Supplying medicinal cannabis
Unless a specific exemption, approval or authority applies, therapeutic goods must be entered in the Australian Register of Therapeutic Goods (ARTG) before they can be lawfully supplied to the general public in Australia. With the exception of a small number of products, existing medicinal cannabis products are not entered in the ARTG.
Access to unapproved medicinal cannabis products that are not entered in the ARTG is only available to patients on the written instruction of a registered medical practitioner via the Special Access Scheme (SAS) or the Authorised Prescriber Scheme.
Medicinal cannabis products that contain substances in Schedule 4 (Prescription Only Medicine) and Schedule 8 (Controlled Drug) of the Poisons Standard require a prescription. Certain low dose cannabidiol (CBD) products have been down-scheduled from Schedule 4 to Schedule 3 (Pharmacist Only Medicine) for over-the-counter supply. However, to date there are no approved products of this type.
The TGA website includes information for sponsors and manufacturers about regulatory requirements, including medicinal cannabis product quality and manufacturing standards.
Advertising of medicinal cannabis
Advertising medicinal cannabis products to consumers is illegal.
The Act prohibits advertising to the general public for a substance or a therapeutic good containing a substance included in Schedule 4 or Schedule 8 of the Poisons Standard. Schedule 3 CBD products also cannot be advertised to consumers as they are not included in Appendix H of the Poisons Standard.
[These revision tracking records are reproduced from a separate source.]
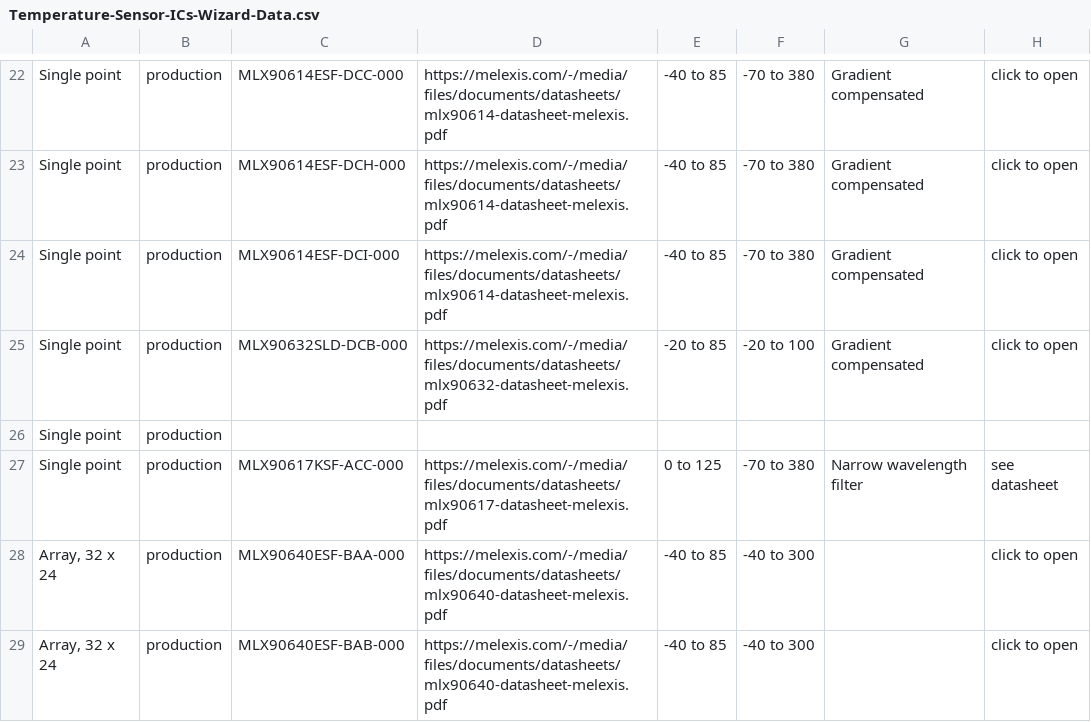
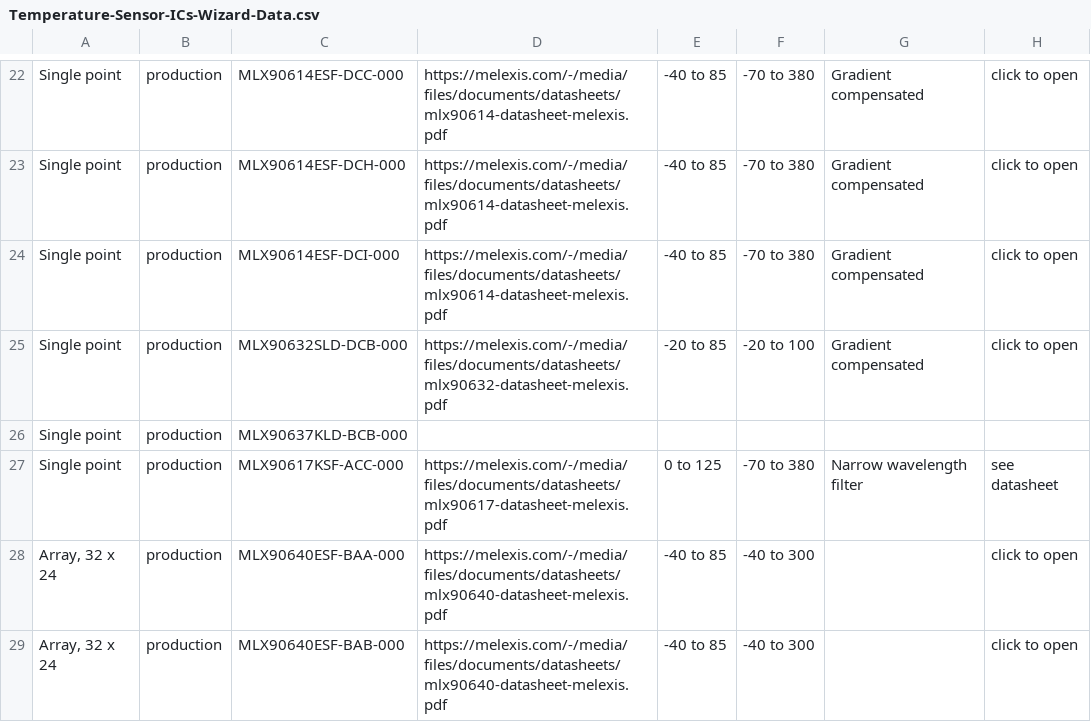
Before and after one commit to MelexisBC/Wizard--Temperature-Sensor-ICs-Data, a CSV file: Temperature-Sensor-ICs-Wizard-Data.csv, drawn as a sheet; only a part is shown, gaps mark what is left out; the diff names each change by its address in the sheet, - before the commit and + after, or states it on an @@ line.

Commit message:
Wizard - Temperature sensor ICs - Google sheet updated

```diff
--- a/Temperature-Sensor-ICs-Wizard-Data.csv
+++ b/Temperature-Sensor-ICs-Wizard-Data.csv
-C26: (empty)
+C26: MLX90637KLD-BCB-000
```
Under the Act, it is also illegal to promote medicines to consumers if they are not in the ARTG. This requirement also prohibits the advertising of most medicinal cannabis products to consumers.
The use of prohibited or restricted representations in advertisements for therapeutic goods is unlawful, unless there has been prior authorisation from the TGA. Under the Act, representations relating to the treatment, cure, prevention, diagnosis (including screening), monitoring or susceptibility of, or pre-disposition to neoplastic diseases (including all types of cancer), sexually transmitted diseases, HIV/AIDS, Hepatitis C virus and mental illness are prohibited representations. Representations concerning a serious form of a disease, condition, ailment or defect (e.g. epilepsy) are restricted representations under the Act. Given the prohibitions on advertising medicinal cannabis products to consumers, the TGA has not authorised the use of prohibited or restricted representations in consumer advertising for these products.
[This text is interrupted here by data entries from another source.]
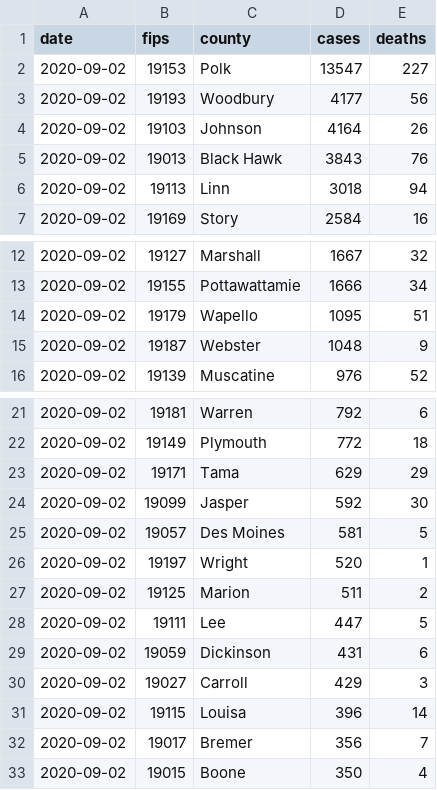
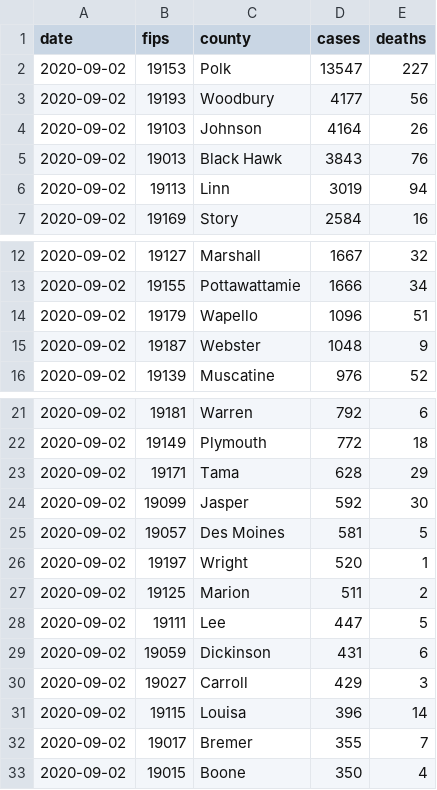
Before and after one commit to ijlyttle/iowa-covid-data, a CSV file: data/nyt/nyt-iowa.csv, drawn as a sheet; only a part is shown, gaps mark what is left out.

```diff
--- a/data/nyt/nyt-iowa.csv
+++ b/data/nyt/nyt-iowa.csv
@@ -5,3 +5,3 @@ date,fips,county,cases,deaths
 2020-09-02,19013,Black Hawk,3843,76
-2020-09-02,19113,Linn,3018,94
+2020-09-02,19113,Linn,3019,94
 2020-09-02,19169,Story,2584,16
@@ -13,3 +13,3 @@ date,fips,county,cases,deaths
 2020-09-02,19155,Pottawattamie,1666,34
-2020-09-02,19179,Wapello,1095,51
+2020-09-02,19179,Wapello,1096,51
 2020-09-02,19187,Webster,1048,9
@@ -22,3 +22,3 @@ date,fips,county,cases,deaths
 2020-09-02,19149,Plymouth,772,18
-2020-09-02,19171,Tama,629,29
+2020-09-02,19171,Tama,628,29
 2020-09-02,19099,Jasper,592,30
@@ -31,3 +31,3 @@ date,fips,county,cases,deaths
 2020-09-02,19115,Louisa,396,14
-2020-09-02,19017,Bremer,356,7
+2020-09-02,19017,Bremer,355,7
 2020-09-02,19015,Boone,350,4
```
Also changed, not shown: 4 other files.
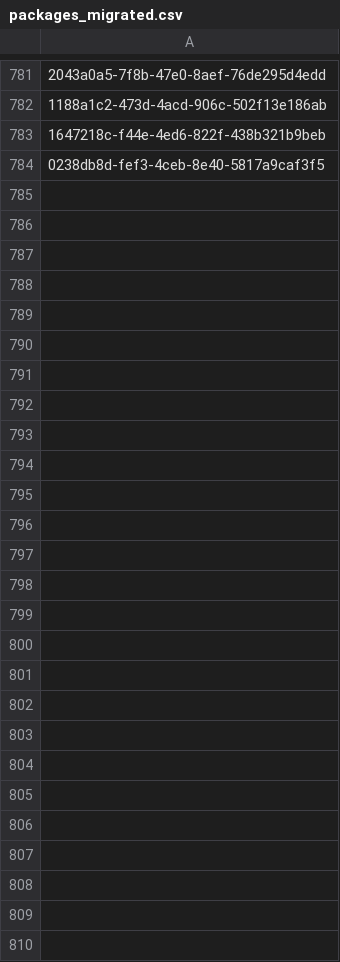
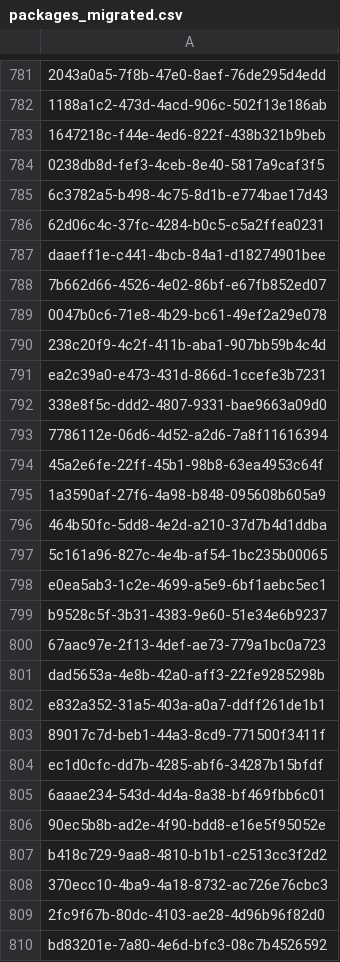
Before and after one commit to basedosdados/backend, a CSV file: utils/migration/data/packages_migrated.csv, drawn as a sheet; only a part is shown, gaps mark what is left out; the diff names each change by its address in the sheet, - before the commit and + after, or states it on an @@ line.

Commit message:
feat: add migration data

```diff
--- a/utils/migration/data/packages_migrated.csv
+++ b/utils/migration/data/packages_migrated.csv
+row 785: 6c3782a5-b498-4c75-8d1b-e774bae17d43
+row 786: 62d06c4c-37fc-4284-b0c5-c5a2ffea0231
+row 787: daaeff1e-c441-4bcb-84a1-d18274901bee
+row 788: 7b662d66-4526-4e02-86bf-e67fb852ed07
+row 789: 0047b0c6-71e8-4b29-bc61-49ef2a29e078
+row 790: 238c20f9-4c2f-411b-aba1-907bb59b4c4d
+row 791: ea2c39a0-e473-431d-866d-1ccefe3b7231
+row 792: 338e8f5c-ddd2-4807-9331-bae9663a09d0
+row 793: 7786112e-06d6-4d52-a2d6-7a8f11616394
+row 794: 45a2e6fe-22ff-45b1-98b8-63ea4953c64f
+row 795: 1a3590af-27f6-4a98-b848-095608b605a9
+row 796: 464b50fc-5dd8-4e2d-a210-37d7b4d1ddba
+row 797: 5c161a96-827c-4e4b-af54-1bc235b00065
+row 798: e0ea5ab3-1c2e-4699-a5e9-6bf1aebc5ec1
+row 799: b9528c5f-3b31-4383-9e60-51e34e6b9237
+row 800: 67aac97e-2f13-4def-ae73-779a1bc0a723
+row 801: dad5653a-4e8b-42a0-aff3-22fe9285298b
+row 802: e832a352-31a5-403a-a0a7-ddff261de1b1
+row 803: 89017c7d-beb1-44a3-8cd9-771500f3411f
+row 804: ec1d0cfc-dd7b-4285-abf6-34287b15bfdf
+row 805: 6aaae234-543d-4d4a-8a38-bf469fbb6c01
+row 806: 90ec5b8b-ad2e-4f90-bdd8-e16e5f95052e
+row 807: b418c729-9aa8-4810-b1b1-c2513cc3f2d2
+row 808: 370ecc10-4ba9-4a18-8732-ac726e76cbc3
+row 809: 2fc9f67b-80dc-4103-ae28-4d96b96f82d0
+row 810: bd83201e-7a80-4e6d-bfc3-08c7b4526592
```
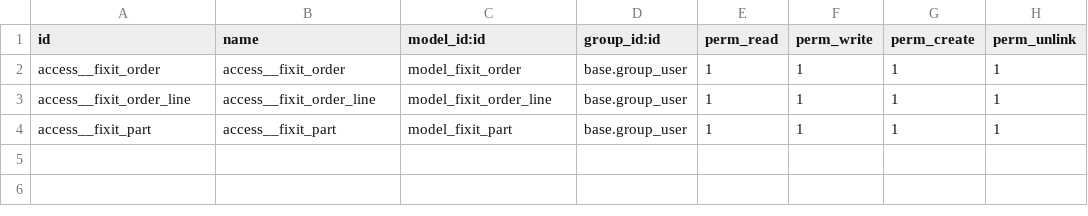
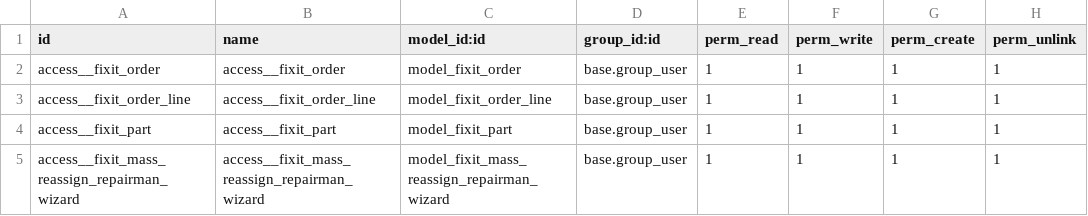
Before and after one commit to Denys-Rsh/fixit, a CSV file: security/ir.model.access.csv, drawn as a sheet; the diff names each change by its address in the sheet, - before the commit and + after, or states it on an @@ line.

Commit message:
Add wizard

```diff
--- a/security/ir.model.access.csv
+++ b/security/ir.model.access.csv
+row 5: access__fixit_mass_reassign_repairman_wizard | access__fixit_mass_reassign_repairman_wizard | model_fixit_mass_reassign_repairman_wizard | base.group_user | 1 | 1 | 1 | 1
```
Also changed, not shown: 7 other files.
The TGA website has specific advertising guidance material for businesses involved with medicinal cannabis products.
The TGA takes action against illegal activity
The regulatory scheme is critical to the safety of Australian consumers, and the TGA investigates suspected illegal activity in relation to therapeutic goods. A range of compliance and enforcement tools are available and may include criminal or civil court proceedings, which can result in substantial fines and or imprisonment.
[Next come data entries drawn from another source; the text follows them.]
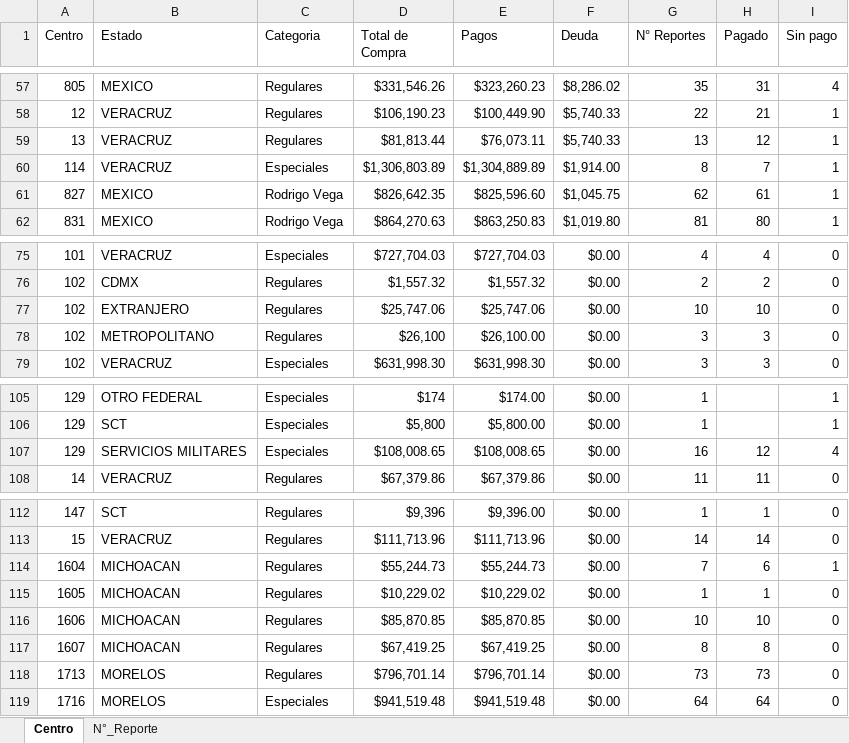
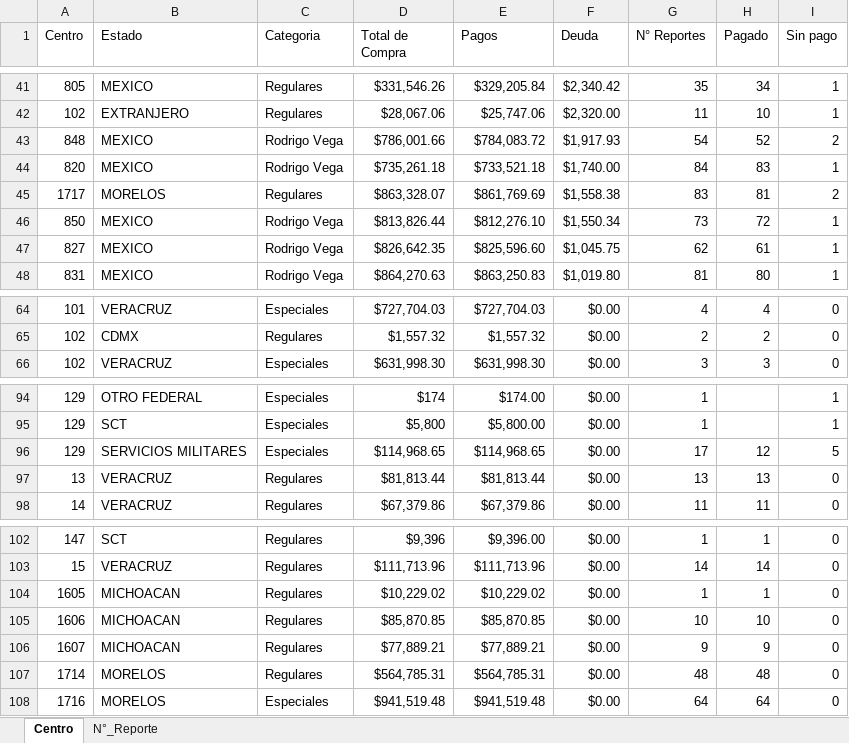
Before and after one commit to josels980410-jpg/keytronics-dashboard, an Excel workbook: datos_reporte_Keytronics.xlsx, sheet Centro, drawn as a sheet; only a part is shown, gaps mark what is left out; values as stored, in another font and other column widths than the file's, no borders; removed rows and columns are numbered as before the commit, all else as after; the diff covers the shown part only; the diff names each change by its address in the sheet, - before the commit and + after, or states it on an @@ line.

```diff
--- a/datos_reporte_Keytronics.xlsx (sheet Centro)
+++ b/datos_reporte_Keytronics.xlsx (sheet Centro)
-E41 (Pagos): $323,260.23
+E41 (Pagos): $329,205.84
-F41 (Deuda): $8,286.02
+F41 (Deuda): $2,340.42
-H41 (Pagado): 31
+H41 (Pagado): 34
-I41 (Sin pago): 4
+I41 (Sin pago): 1
-row 58: 12 | VERACRUZ | Regulares | $106,190.23 | $100,449.90 | $5,740.33 | 22 | 21 | 1
-row 59: 13 | VERACRUZ | Regulares | $81,813.44 | $76,073.11 | $5,740.33 | 13 | 12 | 1
-row 60: 114 | VERACRUZ | Especiales | $1,306,803.89 | $1,304,889.89 | $1,914.00 | 8 | 7 | 1
+row 42: 102 | EXTRANJERO | Regulares | $28,067.06 | $25,747.06 | $2,320.00 | 11 | 10 | 1
+row 43: 848 | MEXICO | Rodrigo Vega | $786,001.66 | $784,083.72 | $1,917.93 | 54 | 52 | 2
+row 44: 820 | MEXICO | Rodrigo Vega | $735,261.18 | $733,521.18 | $1,740.00 | 84 | 83 | 1
+row 45: 1717 | MORELOS | Regulares | $863,328.07 | $861,769.69 | $1,558.38 | 83 | 81 | 2
+row 46: 850 | MEXICO | Rodrigo Vega | $813,826.44 | $812,276.10 | $1,550.34 | 73 | 72 | 1
-row 77: 102 | EXTRANJERO | Regulares | $25,747.06 | $25,747.06 | $0.00 | 10 | 10 | 0
-row 78: 102 | METROPOLITANO | Regulares | $26,100 | $26,100.00 | $0.00 | 3 | 3 | 0
-D96 (Total de Compra): $108,008.65
+D96 (Total de Compra): $114,968.65
-E96 (Pagos): $108,008.65
+E96 (Pagos): $114,968.65
-G96 (N° Reportes): 16
+G96 (N° Reportes): 17
-I96 (Sin pago): 4
+I96 (Sin pago): 5
+row 97: 13 | VERACRUZ | Regulares | $81,813.44 | $81,813.44 | $0.00 | 13 | 13 | 0
-row 114: 1604 | MICHOACAN | Regulares | $55,244.73 | $55,244.73 | $0.00 | 7 | 6 | 1
-D106 (Total de Compra): $67,419.25
+D106 (Total de Compra): $77,889.21
-E106 (Pagos): $67,419.25
+E106 (Pagos): $77,889.21
-G106 (N° Reportes): 8
+G106 (N° Reportes): 9
-H106 (Pagado): 8
+H106 (Pagado): 9
-row 118: 1713 | MORELOS | Regulares | $796,701.14 | $796,701.14 | $0.00 | 73 | 73 | 0
+row 107: 1714 | MORELOS | Regulares | $564,785.31 | $564,785.31 | $0.00 | 48 | 48 | 0
```
Also changed, not shown: 32 added rows, 32 removed rows, 14 edited cells and cell formats elsewhere in this sheet, sheet N°_Reporte, 4 other files.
The TGA will review complaints of alleged non-compliant advertising of medicinal cannabis products to the public. In December 2020, a man was issued with four infringement notices totalling $10,656 for alleged unlawful advertising of cannabidiol (CBD).
If you suspect non-compliance in relation to medicinal cannabis, you can report illegal or questionable practices online to the TGA. The TGA also encourages people to report suspected non-compliant advertising via its advertising reporting form.
If you have concerns about health practitioners, notify the Australian Health Practitioner Regulation Agency (AHPRA).